Find every line in the records below that holds the word "components", and copy each one.

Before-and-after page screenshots
^^^^^^^^^^^^^^^^

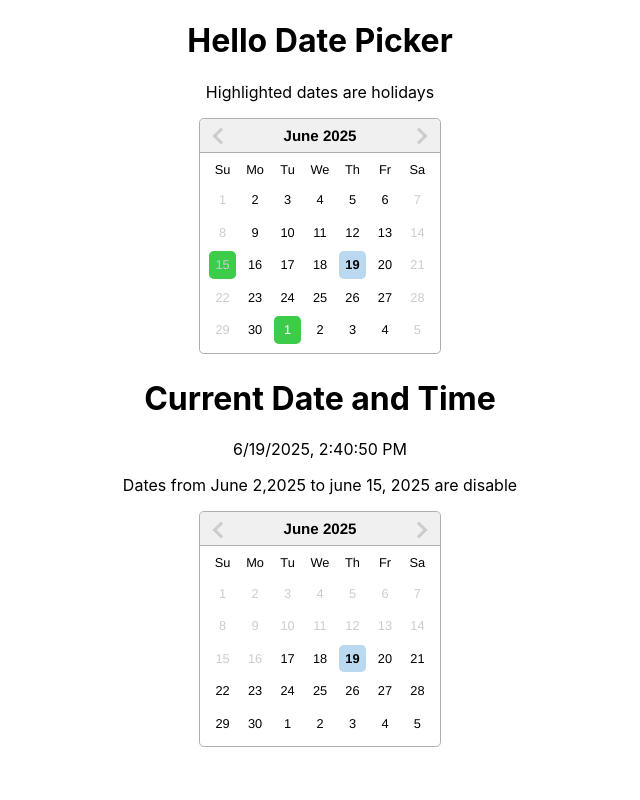
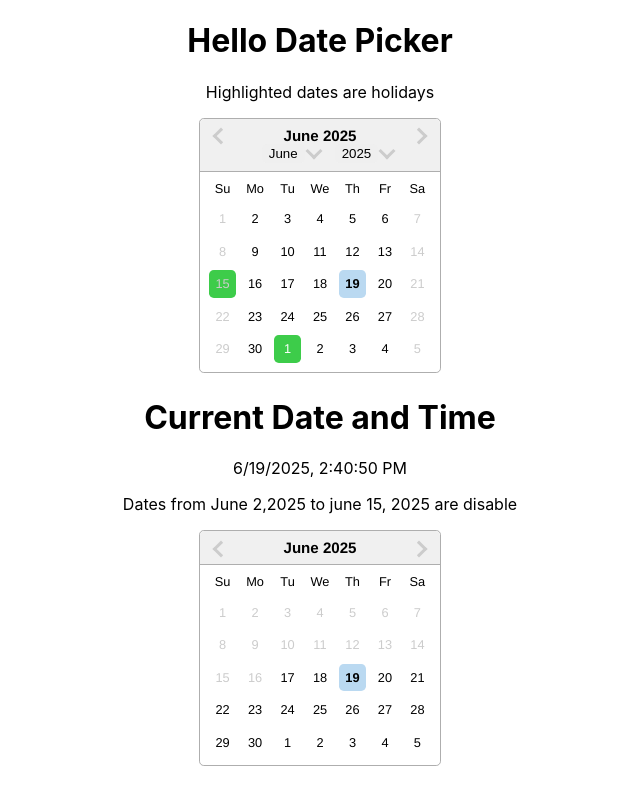
Before and after one commit to teja-reddy21/calendar, a React (Create React App) app: page / in a window 1280 px wide. Shown: the whole page, without its empty margins (320-960 px from the left). Built offline with nearby package versions, Linux system fonts and the light colour scheme.

Commit message:
added scrollable month and year

```diff
--- a/src/components/ReactDatePicker.jsx
+++ b/src/components/ReactDatePicker.jsx
@@ -41,8 +41,13 @@ const highlightImportantDates=(date)=>{
         filterDate={filterWeekends}
         // showTimeSelect
         // timeIntervals={30}
-        // timeFormat='hh:mm'    for time slection
+        // timeFormat='hh:mm'   // for time slection
         highlightDates={importantDates.map((dateString)=>new Date(dateString))}
+        showMonthDropdown
+        showYearDropdown
+        scrollableYearDropdown
+        scrollableMonthYearDropdown
+        yearDropdownItemNumber={50}
          />
     </div>
   )
```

^^^^^^^^^^^^^^^^

● **Solution to the problem**
--- a/src/components/ReactDatePicker.jsx
+++ b/src/components/ReactDatePicker.jsx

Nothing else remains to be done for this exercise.